The Spinoff TV was certainly not the perfect show. That is why I loved it. It was exactly the type of content NZ On Air should be funding.
This was inventive, boundary-pushing television.
It took a while, but eventually the show started to find its groove.
Toby Manhire’s segment Good Week, Bad Week became a sure-fire hit to conclude the week. He wrapped all the previous week’s news, ridiculousness and classic Mike Hosking comments into a neat two-minute segment. Good, snackable content.
Likewise, Hayden Donnell’s
weekly reports hit the right mix of comedy, information and millennial despair. He posed questions such as: Is there a way to buy a house without being adopted by rich parents? Good, relatable questions.
The approach was so chaotic at first, it seemed the people at The Spinoff thought we would stay up late, or come home early, on a Friday night just to watch them.
That optimism would have been shortlived.
Hosking got his two cents in quickly, calling the show ‘‘crap’’ and ‘‘a waste of our money’’.
Lobbyist Jordan Williams, who formed The Taxpayers Union, said the show was ‘‘an abysmal failure’’ after it was moved from 9.45pm to 10.45pm on Fridays.
An hour difference on a Friday night... not a big deal really, especially for a digitally-focused show.
The show’s most vocal critics were those who clashed politically with the generally liberal, youth-centric, progressive voice of The Spinoff website, where reality television, feminism and the housing crisis are regular topics.
Nobody should have been surprised when Hosking and the Taxpayers Union declared they hated a show based on a website that this week published the headline: ‘‘Socialism is back, baby, and it doesn’t want your vote’’.
Still, that doesn’t mean it was bad television.
The Spinoff TV played an important and useful role in broadcasting, giving voice to an audience who laugh at the likes of Hosking, rather than nod along to his daily columns and radio rants.
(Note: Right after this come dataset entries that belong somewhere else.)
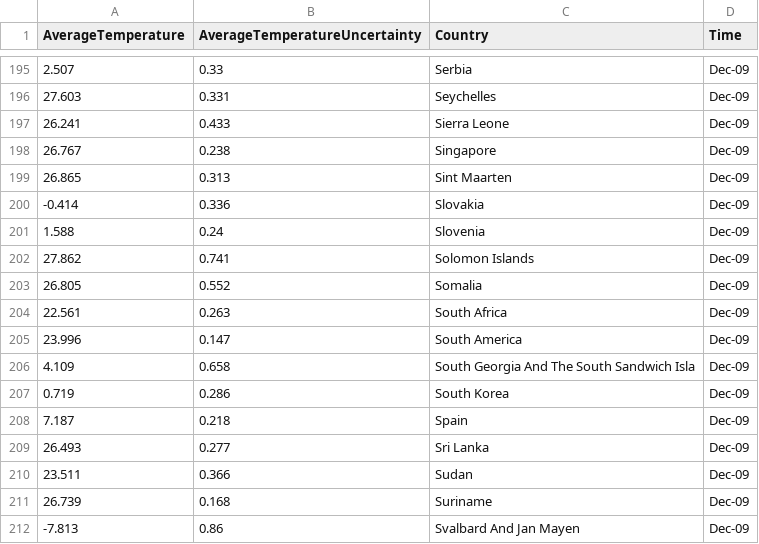
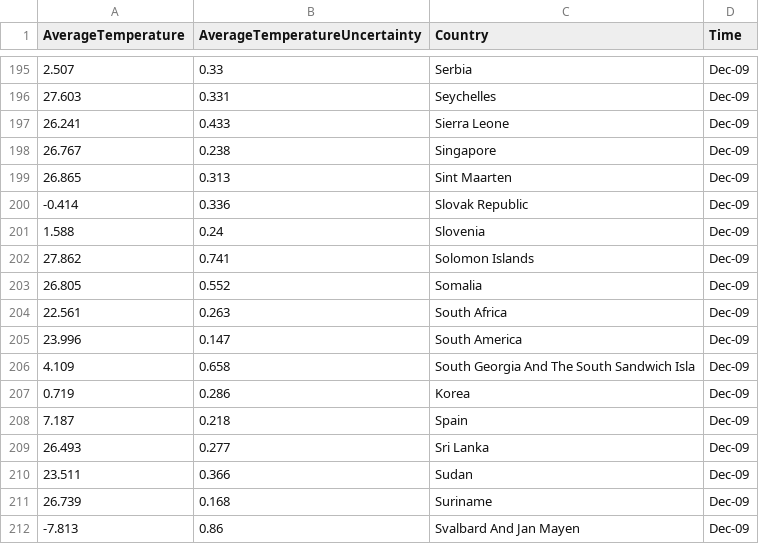
Before and after one commit to shwetajain1022/Project-4, a CSV file: Resources/Dec_2009_Temp.csv, drawn as a sheet; only a part is shown, gaps mark what is left out.

Commit message:
Temp data working

```diff
--- a/Resources/Dec_2009_Temp.csv
+++ b/Resources/Dec_2009_Temp.csv
@@ -199,3 +199,3 @@
 26.865,0.313,Sint Maarten,Dec-09
--0.414,0.336,Slovakia,Dec-09
+-0.414,0.336,Slovak Republic,Dec-09
 1.588,0.24,Slovenia,Dec-09
@@ -206,3 +206,3 @@
 4.109,0.658,South Georgia And The South Sandwich Isla,Dec-09
-0.719,0.286,South Korea,Dec-09
+0.719,0.286,Korea,Dec-09
 7.187,0.218,Spain,Dec-09
```
Also changed, not shown: 1 other file.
That audience should be served on radio and television.
The Spinoff TV offered a counter-perspective to mainstream current affairs and television media. No other programme does this.
No other programme could do this – half of The Spinoff’s show was just laughing at the ridiculousness of broadcasters, like Hosking and his NewstalkZB mate Leighton Smith.
With the death of The Spinoff TV and the impending closure of RNZ website The Wireless, young New Zealanders are worse off.
NZ on Air has a duty to that audience – one that has proven to be hard to engage – like any other.
Just because it’s hard, doesn’t mean broadcasters and NZ On Air shouldn’t try.
They have a habit of funding projects for one season, and then cutting those shows when they’re starting to garner a following.
The fact we are even talking about a programme that aired in the dead of night on a Friday shows the potential of The Spinoff TV . Its ability to agitate alone is reason enough for it to be given another run.
Spinoff TV hosts Leonie Hayden and Alex Casey.